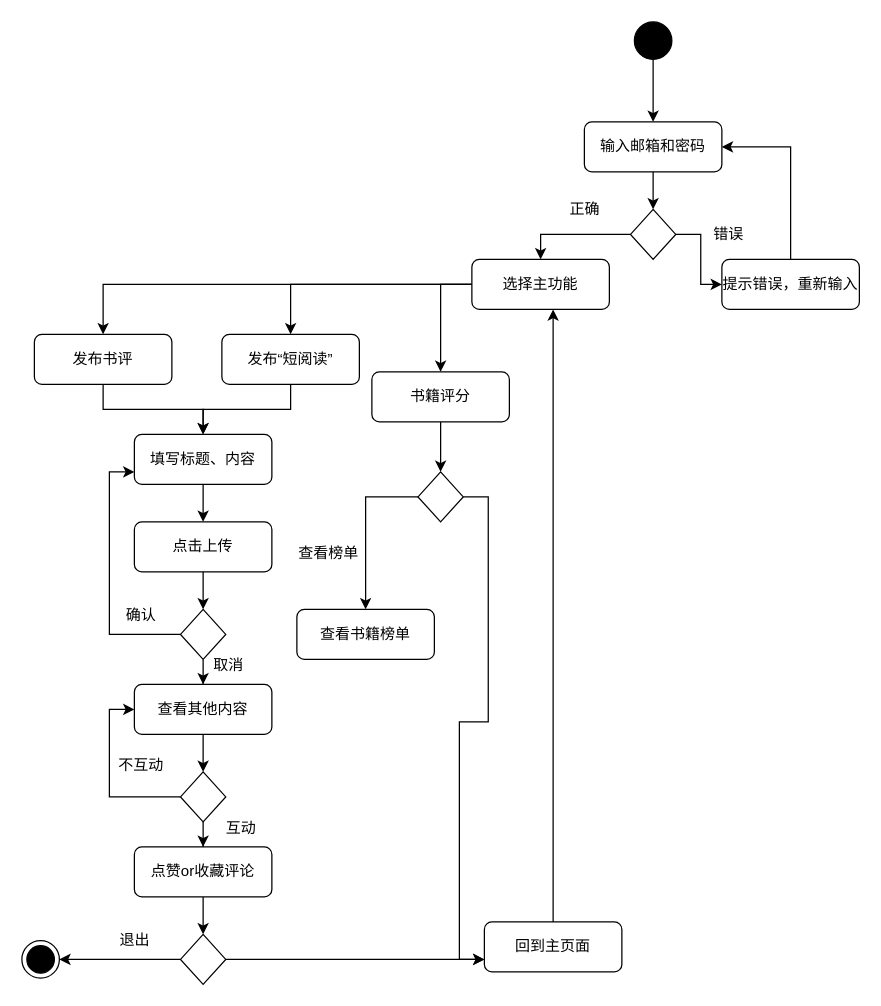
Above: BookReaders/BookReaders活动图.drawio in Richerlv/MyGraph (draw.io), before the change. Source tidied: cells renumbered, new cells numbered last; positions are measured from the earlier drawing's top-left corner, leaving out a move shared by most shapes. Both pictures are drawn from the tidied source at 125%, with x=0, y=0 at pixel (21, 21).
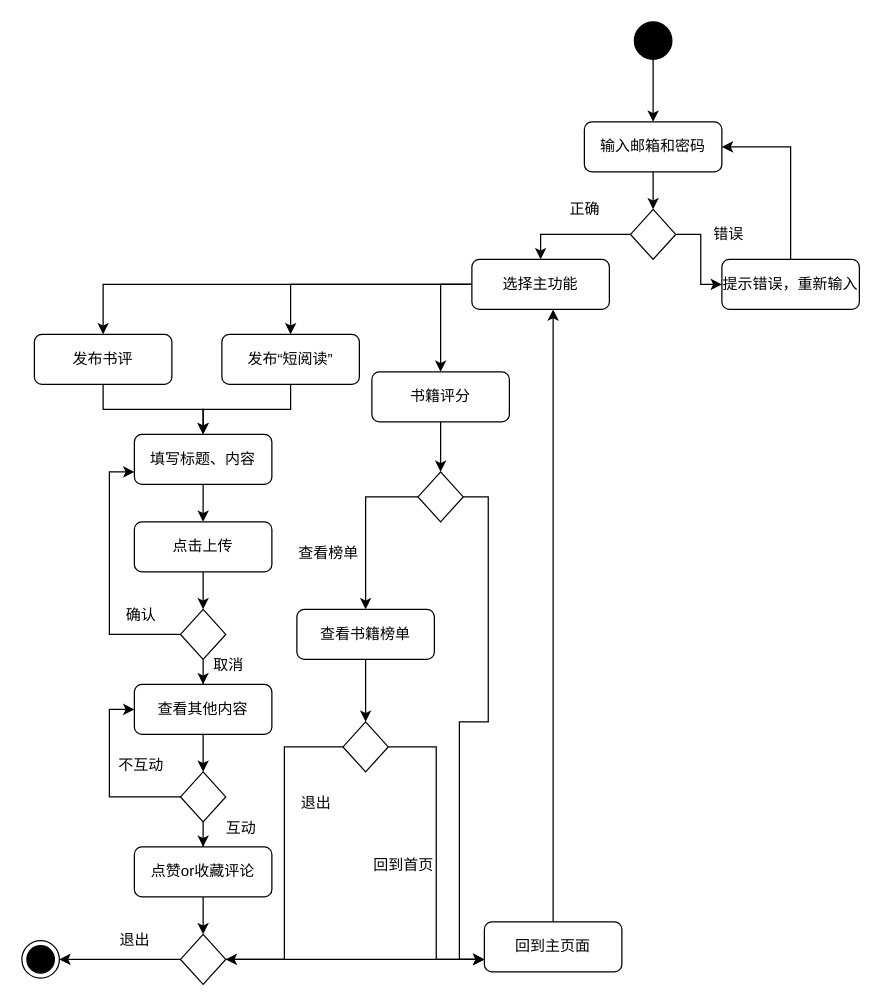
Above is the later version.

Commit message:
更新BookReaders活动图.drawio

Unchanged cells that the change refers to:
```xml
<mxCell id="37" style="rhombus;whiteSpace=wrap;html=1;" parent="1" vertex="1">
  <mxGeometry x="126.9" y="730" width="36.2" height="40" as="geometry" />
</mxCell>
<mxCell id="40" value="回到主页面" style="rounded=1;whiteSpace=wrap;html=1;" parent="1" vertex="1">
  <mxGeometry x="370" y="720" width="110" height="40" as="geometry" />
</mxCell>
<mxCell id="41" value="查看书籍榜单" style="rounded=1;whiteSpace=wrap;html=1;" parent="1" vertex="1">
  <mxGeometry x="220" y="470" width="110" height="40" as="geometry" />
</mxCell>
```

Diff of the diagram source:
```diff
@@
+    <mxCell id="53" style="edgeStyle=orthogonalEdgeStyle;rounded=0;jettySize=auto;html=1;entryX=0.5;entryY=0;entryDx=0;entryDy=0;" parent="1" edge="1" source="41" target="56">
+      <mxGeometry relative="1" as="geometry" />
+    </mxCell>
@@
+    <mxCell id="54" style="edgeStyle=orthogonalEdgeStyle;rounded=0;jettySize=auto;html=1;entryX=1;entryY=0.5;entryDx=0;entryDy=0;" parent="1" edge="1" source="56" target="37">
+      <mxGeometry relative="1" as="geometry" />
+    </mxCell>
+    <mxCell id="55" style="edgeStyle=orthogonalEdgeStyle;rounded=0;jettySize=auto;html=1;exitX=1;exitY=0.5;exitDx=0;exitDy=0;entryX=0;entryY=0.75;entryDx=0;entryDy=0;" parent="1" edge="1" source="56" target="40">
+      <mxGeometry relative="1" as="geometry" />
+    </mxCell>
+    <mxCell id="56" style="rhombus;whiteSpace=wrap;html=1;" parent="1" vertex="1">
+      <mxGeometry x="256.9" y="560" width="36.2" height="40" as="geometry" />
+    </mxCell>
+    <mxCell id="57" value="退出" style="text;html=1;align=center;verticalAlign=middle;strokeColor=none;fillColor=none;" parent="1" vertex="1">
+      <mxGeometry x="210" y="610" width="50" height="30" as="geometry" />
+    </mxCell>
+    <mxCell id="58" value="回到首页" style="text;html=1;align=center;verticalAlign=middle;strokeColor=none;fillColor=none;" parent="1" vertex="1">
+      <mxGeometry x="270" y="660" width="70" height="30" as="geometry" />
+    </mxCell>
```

--

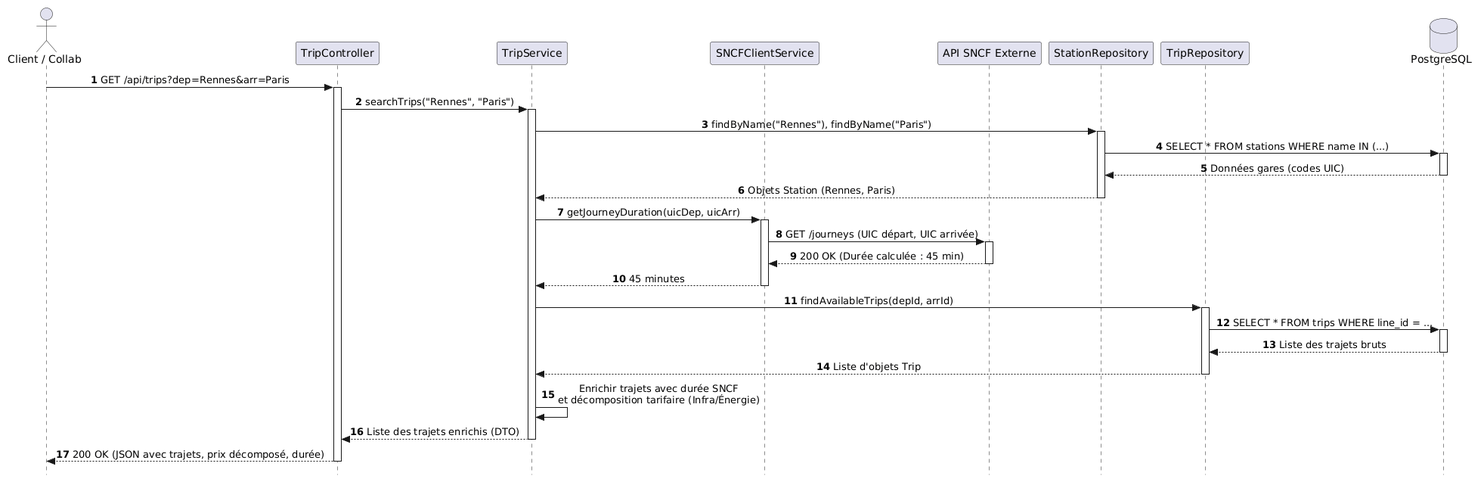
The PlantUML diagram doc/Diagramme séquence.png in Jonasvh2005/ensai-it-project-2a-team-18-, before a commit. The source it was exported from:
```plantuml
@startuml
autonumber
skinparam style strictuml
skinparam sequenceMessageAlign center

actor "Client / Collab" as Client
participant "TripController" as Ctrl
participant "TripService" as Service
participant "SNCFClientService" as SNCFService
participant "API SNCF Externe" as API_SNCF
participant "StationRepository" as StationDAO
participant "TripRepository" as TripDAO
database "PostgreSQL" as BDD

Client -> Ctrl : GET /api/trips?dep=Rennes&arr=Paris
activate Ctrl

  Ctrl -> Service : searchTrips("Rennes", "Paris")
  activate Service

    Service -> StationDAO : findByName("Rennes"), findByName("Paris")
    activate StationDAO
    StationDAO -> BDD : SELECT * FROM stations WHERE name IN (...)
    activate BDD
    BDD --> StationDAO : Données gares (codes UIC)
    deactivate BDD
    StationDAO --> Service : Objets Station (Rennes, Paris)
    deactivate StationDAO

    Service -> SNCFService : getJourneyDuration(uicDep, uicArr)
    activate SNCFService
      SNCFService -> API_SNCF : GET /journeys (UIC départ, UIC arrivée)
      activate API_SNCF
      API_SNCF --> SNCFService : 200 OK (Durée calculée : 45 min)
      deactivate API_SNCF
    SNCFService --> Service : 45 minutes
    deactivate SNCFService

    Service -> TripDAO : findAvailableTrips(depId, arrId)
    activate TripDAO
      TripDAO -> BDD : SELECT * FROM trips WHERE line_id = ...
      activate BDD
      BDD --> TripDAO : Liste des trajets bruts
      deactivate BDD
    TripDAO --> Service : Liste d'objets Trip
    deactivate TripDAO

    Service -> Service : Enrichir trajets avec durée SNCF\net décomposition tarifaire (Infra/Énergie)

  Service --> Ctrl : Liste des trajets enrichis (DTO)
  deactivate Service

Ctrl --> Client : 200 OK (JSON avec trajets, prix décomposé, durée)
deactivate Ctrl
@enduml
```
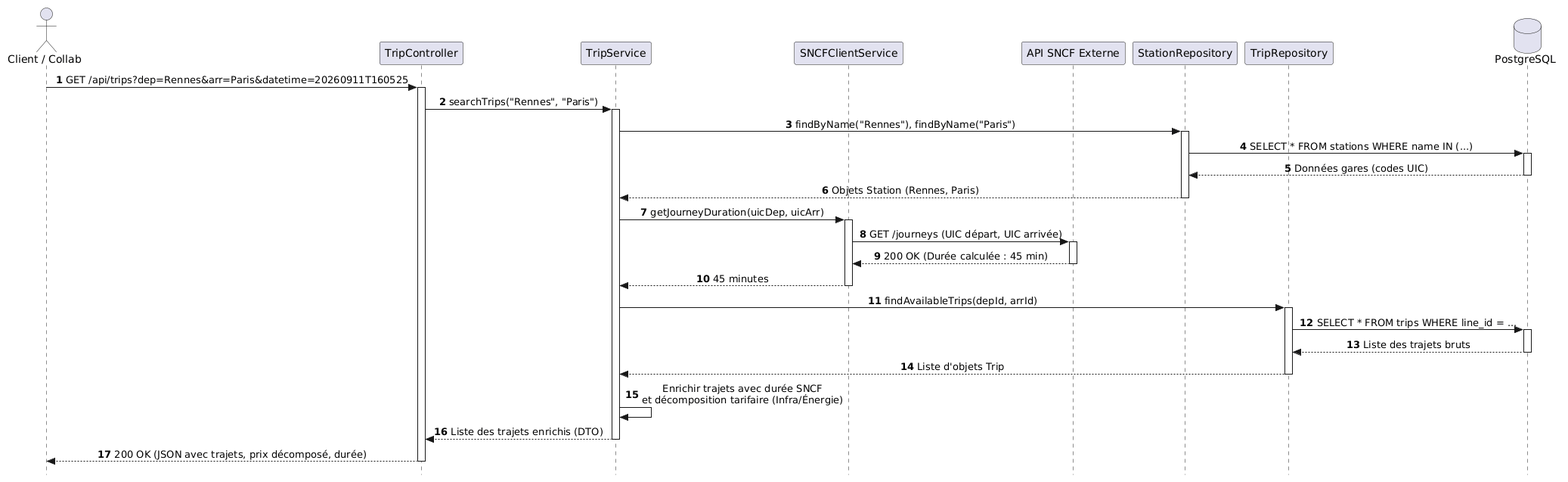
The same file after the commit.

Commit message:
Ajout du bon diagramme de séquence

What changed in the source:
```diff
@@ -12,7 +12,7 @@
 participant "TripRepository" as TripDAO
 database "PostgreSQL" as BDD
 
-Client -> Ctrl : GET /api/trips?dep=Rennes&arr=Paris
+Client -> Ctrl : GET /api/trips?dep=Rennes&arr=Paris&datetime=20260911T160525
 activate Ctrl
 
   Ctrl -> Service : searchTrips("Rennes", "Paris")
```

---

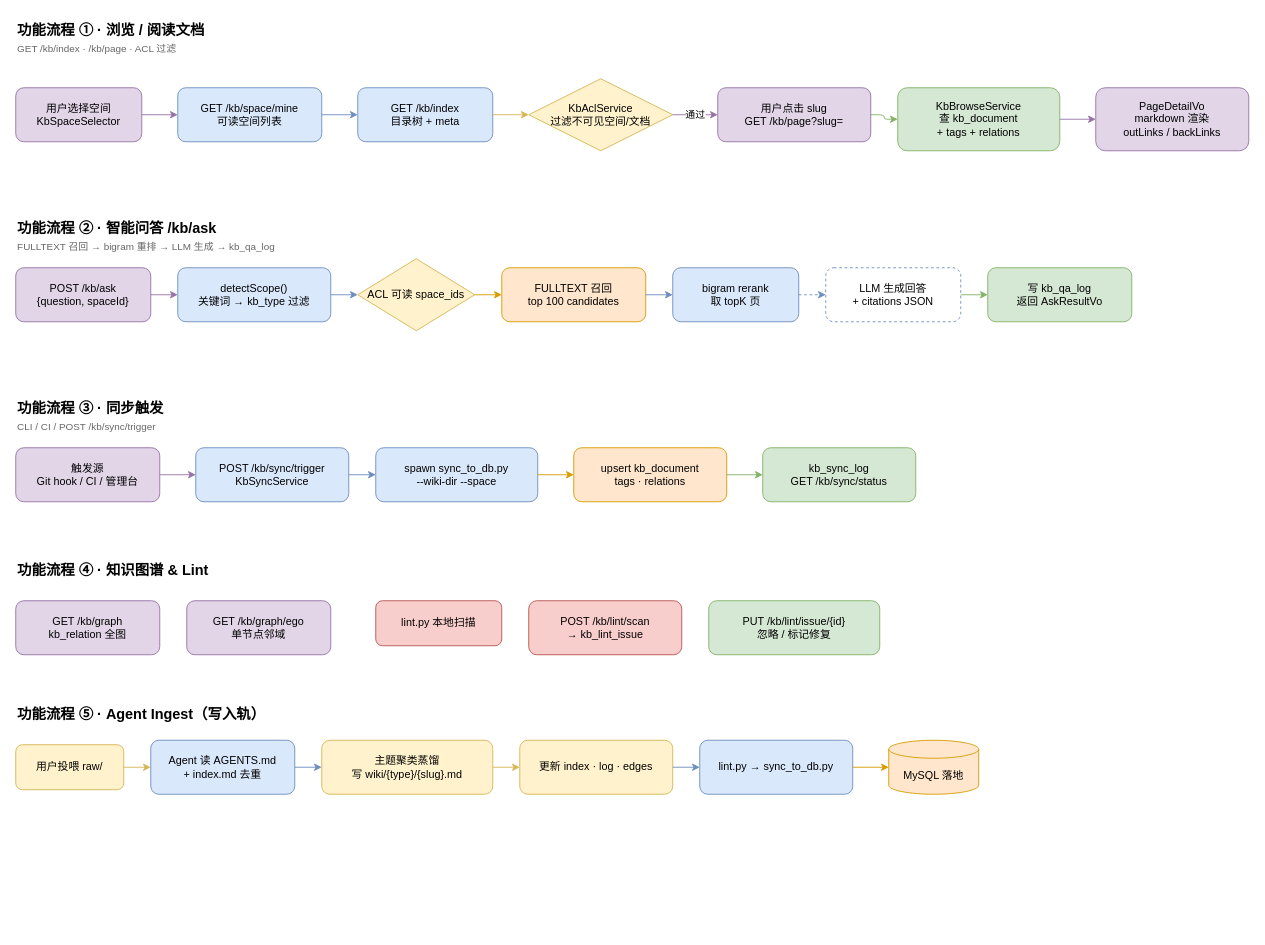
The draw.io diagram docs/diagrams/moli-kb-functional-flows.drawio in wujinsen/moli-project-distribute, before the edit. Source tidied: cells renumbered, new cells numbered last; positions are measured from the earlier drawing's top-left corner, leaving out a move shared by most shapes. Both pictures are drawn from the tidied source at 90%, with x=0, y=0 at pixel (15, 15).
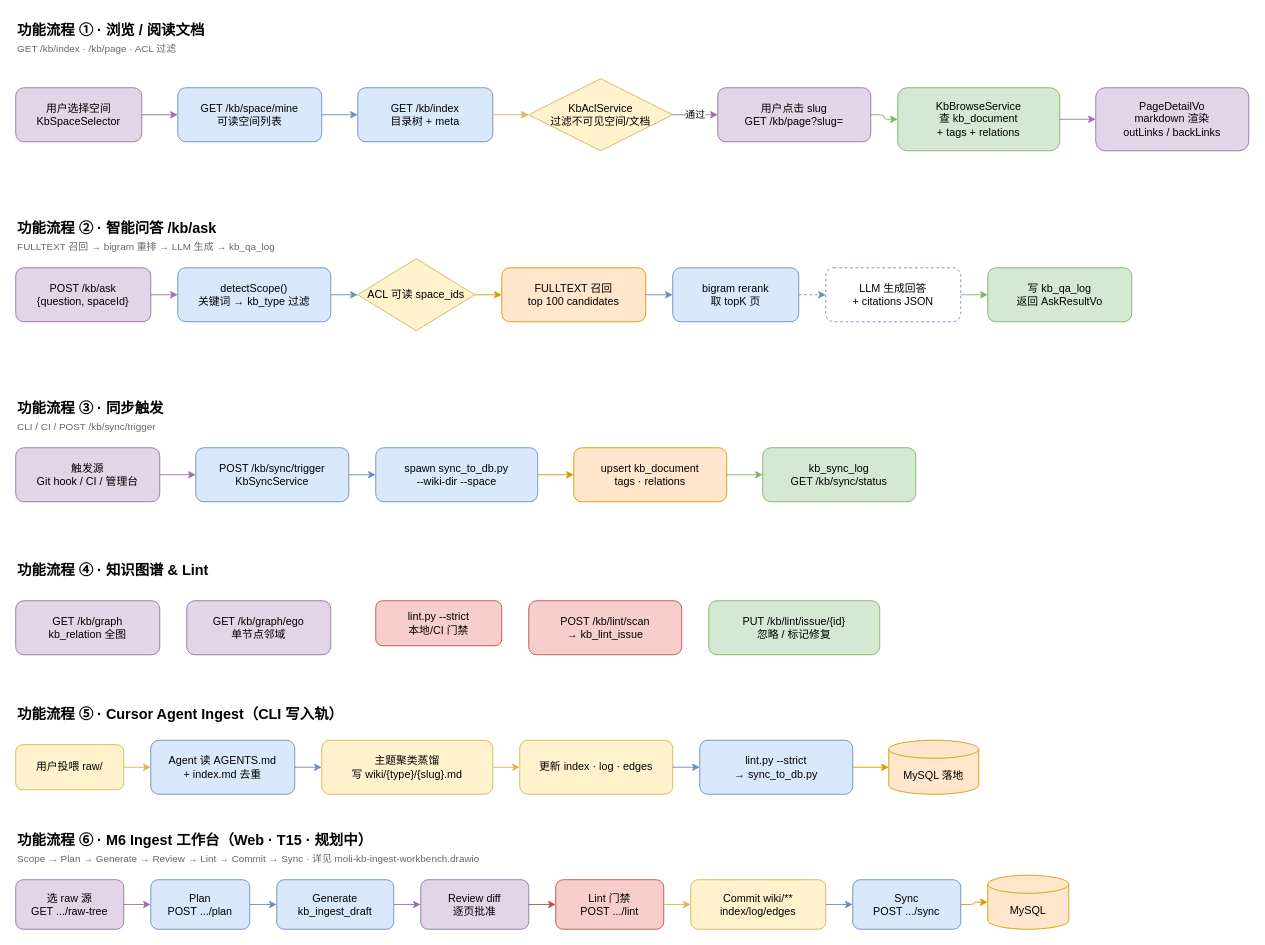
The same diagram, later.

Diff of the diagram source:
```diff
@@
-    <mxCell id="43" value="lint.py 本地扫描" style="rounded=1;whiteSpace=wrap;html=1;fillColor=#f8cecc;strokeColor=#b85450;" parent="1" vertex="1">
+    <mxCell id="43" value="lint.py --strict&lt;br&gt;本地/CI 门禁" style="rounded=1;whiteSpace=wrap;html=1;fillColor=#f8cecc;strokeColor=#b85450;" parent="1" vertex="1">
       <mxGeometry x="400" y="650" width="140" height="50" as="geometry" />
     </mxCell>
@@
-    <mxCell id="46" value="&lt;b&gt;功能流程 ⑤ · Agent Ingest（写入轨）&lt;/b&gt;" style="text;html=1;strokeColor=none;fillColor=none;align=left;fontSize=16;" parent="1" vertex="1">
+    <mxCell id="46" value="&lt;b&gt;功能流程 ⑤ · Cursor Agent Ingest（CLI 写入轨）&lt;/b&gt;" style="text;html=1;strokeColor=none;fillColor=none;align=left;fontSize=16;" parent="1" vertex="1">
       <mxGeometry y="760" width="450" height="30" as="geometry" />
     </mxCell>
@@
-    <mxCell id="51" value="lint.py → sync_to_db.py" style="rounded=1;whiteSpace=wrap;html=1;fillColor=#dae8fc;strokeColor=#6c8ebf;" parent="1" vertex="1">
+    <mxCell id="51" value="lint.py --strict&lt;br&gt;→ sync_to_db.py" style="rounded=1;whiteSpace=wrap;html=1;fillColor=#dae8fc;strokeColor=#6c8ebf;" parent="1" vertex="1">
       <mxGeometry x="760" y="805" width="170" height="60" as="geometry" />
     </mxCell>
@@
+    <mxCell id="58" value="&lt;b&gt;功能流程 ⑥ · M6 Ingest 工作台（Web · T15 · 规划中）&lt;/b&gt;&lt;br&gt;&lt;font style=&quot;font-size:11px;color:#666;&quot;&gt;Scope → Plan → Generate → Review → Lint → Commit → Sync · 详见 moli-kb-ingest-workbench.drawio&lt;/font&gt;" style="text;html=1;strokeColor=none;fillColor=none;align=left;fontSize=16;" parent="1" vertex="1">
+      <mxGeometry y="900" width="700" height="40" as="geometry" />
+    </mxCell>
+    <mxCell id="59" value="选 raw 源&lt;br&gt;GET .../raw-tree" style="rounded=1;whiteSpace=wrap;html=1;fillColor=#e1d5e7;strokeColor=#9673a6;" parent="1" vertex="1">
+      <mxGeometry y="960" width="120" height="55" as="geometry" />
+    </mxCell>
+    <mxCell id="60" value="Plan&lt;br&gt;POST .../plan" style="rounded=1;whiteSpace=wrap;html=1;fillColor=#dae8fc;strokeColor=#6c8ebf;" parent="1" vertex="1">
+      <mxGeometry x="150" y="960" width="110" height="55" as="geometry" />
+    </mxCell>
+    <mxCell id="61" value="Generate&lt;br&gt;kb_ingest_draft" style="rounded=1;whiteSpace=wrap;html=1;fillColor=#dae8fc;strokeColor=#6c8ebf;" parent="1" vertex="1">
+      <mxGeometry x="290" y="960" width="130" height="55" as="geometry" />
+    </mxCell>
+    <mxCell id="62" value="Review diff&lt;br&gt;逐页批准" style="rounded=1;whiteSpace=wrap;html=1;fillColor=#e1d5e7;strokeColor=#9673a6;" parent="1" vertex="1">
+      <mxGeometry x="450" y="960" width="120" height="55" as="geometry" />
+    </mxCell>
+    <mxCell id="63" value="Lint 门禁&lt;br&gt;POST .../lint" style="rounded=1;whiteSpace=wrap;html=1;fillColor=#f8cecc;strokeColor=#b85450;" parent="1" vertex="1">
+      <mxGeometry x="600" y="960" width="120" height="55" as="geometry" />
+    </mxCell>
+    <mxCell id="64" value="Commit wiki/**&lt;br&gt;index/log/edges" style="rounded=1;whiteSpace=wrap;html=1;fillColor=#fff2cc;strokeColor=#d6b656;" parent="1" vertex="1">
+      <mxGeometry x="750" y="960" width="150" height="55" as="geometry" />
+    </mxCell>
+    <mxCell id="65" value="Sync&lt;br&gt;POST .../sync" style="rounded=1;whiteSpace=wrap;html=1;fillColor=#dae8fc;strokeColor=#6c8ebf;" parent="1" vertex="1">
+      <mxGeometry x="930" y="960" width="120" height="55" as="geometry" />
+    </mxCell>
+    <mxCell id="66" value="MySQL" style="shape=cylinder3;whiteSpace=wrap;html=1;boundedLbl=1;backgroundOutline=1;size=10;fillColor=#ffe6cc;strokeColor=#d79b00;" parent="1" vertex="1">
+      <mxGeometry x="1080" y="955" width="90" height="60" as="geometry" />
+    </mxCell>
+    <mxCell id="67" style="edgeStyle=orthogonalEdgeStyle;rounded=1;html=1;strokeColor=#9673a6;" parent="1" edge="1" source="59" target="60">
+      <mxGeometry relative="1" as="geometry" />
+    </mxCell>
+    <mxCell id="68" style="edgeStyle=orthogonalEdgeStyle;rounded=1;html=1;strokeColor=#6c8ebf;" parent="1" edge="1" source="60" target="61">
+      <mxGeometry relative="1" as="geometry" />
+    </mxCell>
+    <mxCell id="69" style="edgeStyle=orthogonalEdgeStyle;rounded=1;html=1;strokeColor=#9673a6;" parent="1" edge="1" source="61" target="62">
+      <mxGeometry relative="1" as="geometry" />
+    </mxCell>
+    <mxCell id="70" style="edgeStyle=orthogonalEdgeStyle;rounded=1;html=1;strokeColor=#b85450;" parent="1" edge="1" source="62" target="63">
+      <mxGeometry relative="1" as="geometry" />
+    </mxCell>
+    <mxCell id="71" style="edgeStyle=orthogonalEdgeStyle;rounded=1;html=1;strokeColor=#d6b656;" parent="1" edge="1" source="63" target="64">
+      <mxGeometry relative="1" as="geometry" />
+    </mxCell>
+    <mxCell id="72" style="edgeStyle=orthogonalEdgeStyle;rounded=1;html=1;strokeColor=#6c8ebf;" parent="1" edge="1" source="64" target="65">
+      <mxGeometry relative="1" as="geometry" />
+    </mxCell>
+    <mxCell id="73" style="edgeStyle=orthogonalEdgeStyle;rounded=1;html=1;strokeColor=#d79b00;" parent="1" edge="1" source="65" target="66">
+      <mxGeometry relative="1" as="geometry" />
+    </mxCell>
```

#### GOAL OF THE EXERCISE
In the listing above, find each line with the word "Ctrl" and copy it.

#### COMPLETED TASK
participant "TripController" as Ctrl
Client -> Ctrl : GET /api/trips?dep=Rennes&arr=Paris
activate Ctrl
  Ctrl -> Service : searchTrips("Rennes", "Paris")
  Service --> Ctrl : Liste des trajets enrichis (DTO)
Ctrl --> Client : 200 OK (JSON avec trajets, prix décomposé, durée)
deactivate Ctrl
-Client -> Ctrl : GET /api/trips?dep=Rennes&arr=Paris
+Client -> Ctrl : GET /api/trips?dep=Rennes&arr=Paris&datetime=20260911T160525
 activate Ctrl
   Ctrl -> Service : searchTrips("Rennes", "Paris")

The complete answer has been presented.